Cloud is not the only new feature in Kenandy. It’s so intuitive that people can learn it in a few hours—without reading a manual. (The company has yet to finish writing a user manual.) The system is straightforward and hover-over help is available for every data element that appears on a screen in Kenandy. From those data elements, users can quickly drill down for more data. A single screen display accesses purchase orders, line items, and approval information. This display makes it easy to create, update, track, and close purchase orders, convert MRP-planned orders and miscellaneous purchase requisitions into purchase orders, and maintain supplier information.
Making manufacturing social
The “social networking” in Kenandy comes via Salesforce Chatter, a private, secure, social network. Think Facebook. For businesses. Chatter includes the ability to create user profiles for colleagues to know each other, create public or private groups for working as teams on projects, and share large files from the browser. Customizable feeds and dashboards display relevant and current information, including status updates and customer information. The latest version of Chatter furthers collaboration by being “open” enough for users within the enterprise to invite people outside the organization, even though they’re not using Salesforce. Another version, Chatter Desktop, lets users post updates, comments, files, and links without using a browser. Chatter Mobile runs on Android, BlackBerry, iPad, and iPhone.

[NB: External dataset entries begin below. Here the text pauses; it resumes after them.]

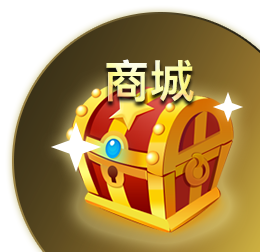
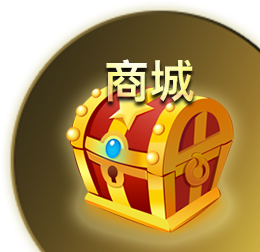
首页添加动画

diff --git a/src/views/home/home.less b/src/views/home/home.less
@@ -1,6 +1,43 @@
+@keyframes move {
+    0% {
+        left: -7.333333rem;
+    }
+   
+    100% {
+      left: 20rem;
+    }
+  }
+
+  @keyframes star {
+    0% {
+      -webkit-transform: scale(0.5);
+      transform: scale(0.5);
+      opacity: 0.4;
+    }
+    60% {
+      -webkit-transform: scale(1.5);
+      transform: scale(1.5);
+      opacity: 1;
+    }
+    70% {
+      -webkit-transform: scale(1.5);
+      transform: scale(1.5);
+      opacity: 1;
+    }
+    80% {
+      -webkit-transform: scale(1);
+      transform: scale(1);
+      opacity: 0.8;
+    }
+    100% {
+      -webkit-transform: scale(0.6);
+      transform: scale(0.6);
+      opacity: 0.6;
+    }
+  }
 .home {
-    width: 100%;
-    height: 100%;
+    width: 17.786667rem;
+    height: 10rem;
     background: url("../../images/background.png") no-repeat center/cover;
 
     .header {
@@ -130,6 +167,15 @@
         bottom: 0;
         z-index: 10;
 
+        .footer-light{
+            position: relative;
+            left: -1.333333rem;
+            width: 10.333333rem;
+            height: .1rem;
+            background-image:radial-gradient(5rem at center,#fff39b ,transparent);
+            animation: 4s 2s move infinite;
+        }
+
         .footer-container {
             width: 100%;
             height: 100%;
@@ -213,6 +259,24 @@
                 .shopping {
                     width: 100%;
                     height: 100%;
+                }
+                .star{
+                  width: .733333rem;
+                  height: .733333rem;
+                  position: absolute;
+                  bottom: .6rem;
+                  right: 1.3rem;
+                  background: url("../../images/star.png") no-repeat center/cover;
+                  animation: star 3s 0.2s infinite cubic-bezier(0.2, 0.68, 0.18, 1.08);
+                }
+                .star-small{
+                  width: .56rem;
+                  height: .56rem;
+                  position: absolute;
+                  bottom: 1rem;
+                  right: 0;
+                  background: url("../../images/star_small.png") no-repeat center/cover;
+                  animation: star 3s 2s infinite cubic-bezier(0.2, 0.68, 0.18, 1.08);
                 }
             }
             

diff --git a/src/views/home/home.vue b/src/views/home/home.vue
@@ -37,6 +37,7 @@
     </div>
 
     <div class="footer">
+        <div class="footer-light"></div>
         <div class="footer-container">
             <div class="account">
                 <!-- 头像和手机号 -->
@@ -55,7 +56,9 @@
 
             <!-- 右下角宝箱 -->
             <div class="chest">
+                <div class="star"></div>
                 <img src="../../images/shopping.png" class="shopping">
+                <div class="star-small"></div>
             </div>
         </div>
     </div>

diff --git a/src/views/tipModal/errorTip.vue b/src/views/tipModal/errorTip.vue
@@ -16,8 +16,8 @@ export default {
 
 <style lang="less">
 .error-tip{
-    width: 100%;
-    height: 100%;
+    width: 17.786667rem;
+    height: 10rem;
     background: rgba(0, 0, 0, 0.4) url("../../images/bg_error.png") no-repeat center;
     background-size: 6.906667rem 2.373333rem;
     .error-tip-warpper{

diff --git a/src/views/tipModal/systemTip.vue b/src/views/tipModal/systemTip.vue
@@ -18,8 +18,8 @@ export default {
 
 <style lang="less">
 .system-tip{
-    width: 100%;
-    height: 100%;
+    width: 17.786667rem;
+    height: 10rem;
     background: rgba(0, 0, 0, 0.4) url("../../images/bg_system.png") no-repeat center;
     background-size: 12.8rem 6.6rem;
     .system-tip-warpper{

diff --git a/src/views/tipModal/rechargeAgreement.vue b/src/views/tipModal/rechargeAgreement.vue
@@ -23,8 +23,8 @@ export default {};
 
 <style lang="less">
 .agreement {
-  width: 100%;
-  height: 100%;
+  width: 17.786667rem;
+  height: 10rem;
   background: rgba(0, 0, 0, 0.4) url("../../images/bg_agreement.png") no-repeat
     center;
   background-size: 12.786667rem 8.093333rem;

diff --git a/src/views/loading/loadingYyl.vue b/src/views/loading/loadingYyl.vue
@@ -18,8 +18,8 @@ export default {
 </script>
 <style lang="less">
 .loading-yyl {
-  width: 100%;
-  height: 100%;
+  width: 17.786667rem;
+  height: 10rem;
   background: url("../../images/background.png") no-repeat center/cover;
   position: relative;
   .yyl-avater{

diff --git a/src/views/loading/loadingGame.vue b/src/views/loading/loadingGame.vue
@@ -35,8 +35,8 @@ export default {
   }
 }
 .loading-game {
-  width: 100%;
-  height: 100%;
+  width: 17.786667rem;
+  height: 10rem;
   background: url("../../images/background.png") no-repeat center/cover;
   position: relative;
   .title {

Chatter doesn’t just replace hundreds of emails in an inbox with hundreds of tweets, instant messages, and walls. “The cool thing about Chatter,” says Butters, “is that information gets organized along the problem. You end up with unstructured information getting, in a sense, structured by the information it’s associated with.” In practice, a designer won’t have to pore through a mountain of tweets when searching for all the information about a particular part. Clicking on that part returns all the drawings, revisions, tweets, data analysis, vendor information, and so on about that specific part, regardless of data source and creation date. This approach makes it “easy to draw other people into a conversation and keep it relevant,” continues Butters. “It’s also easy for people who aren’t in the conversation to follow the things they have an interest in, and to be able to see when things come up.”
And now a word from the competition
Kenandy joins a short list of vendors offering manufacturing-oriented ERP through the cloud: Epicor, Infor, Plex Systems, Rootstock, SAP. Mark Symonds, CEO of Plex Systems (plex.com), is not bothered by the new competition. “Workday and Netsuite have proven that companies will put sensitive financial and human resource data in the cloud. With so few providers of software as a service [SaaS] ERP for manufacturing, many analysts and investors assume that the customers are just not ready. That’s not the case at all. I welcome a new competitor wholeheartedly. It is yet another signal that SaaS will make enormous inroads in the coming years, displacing the aging on-premise solutions of the 80’s and 90’s.”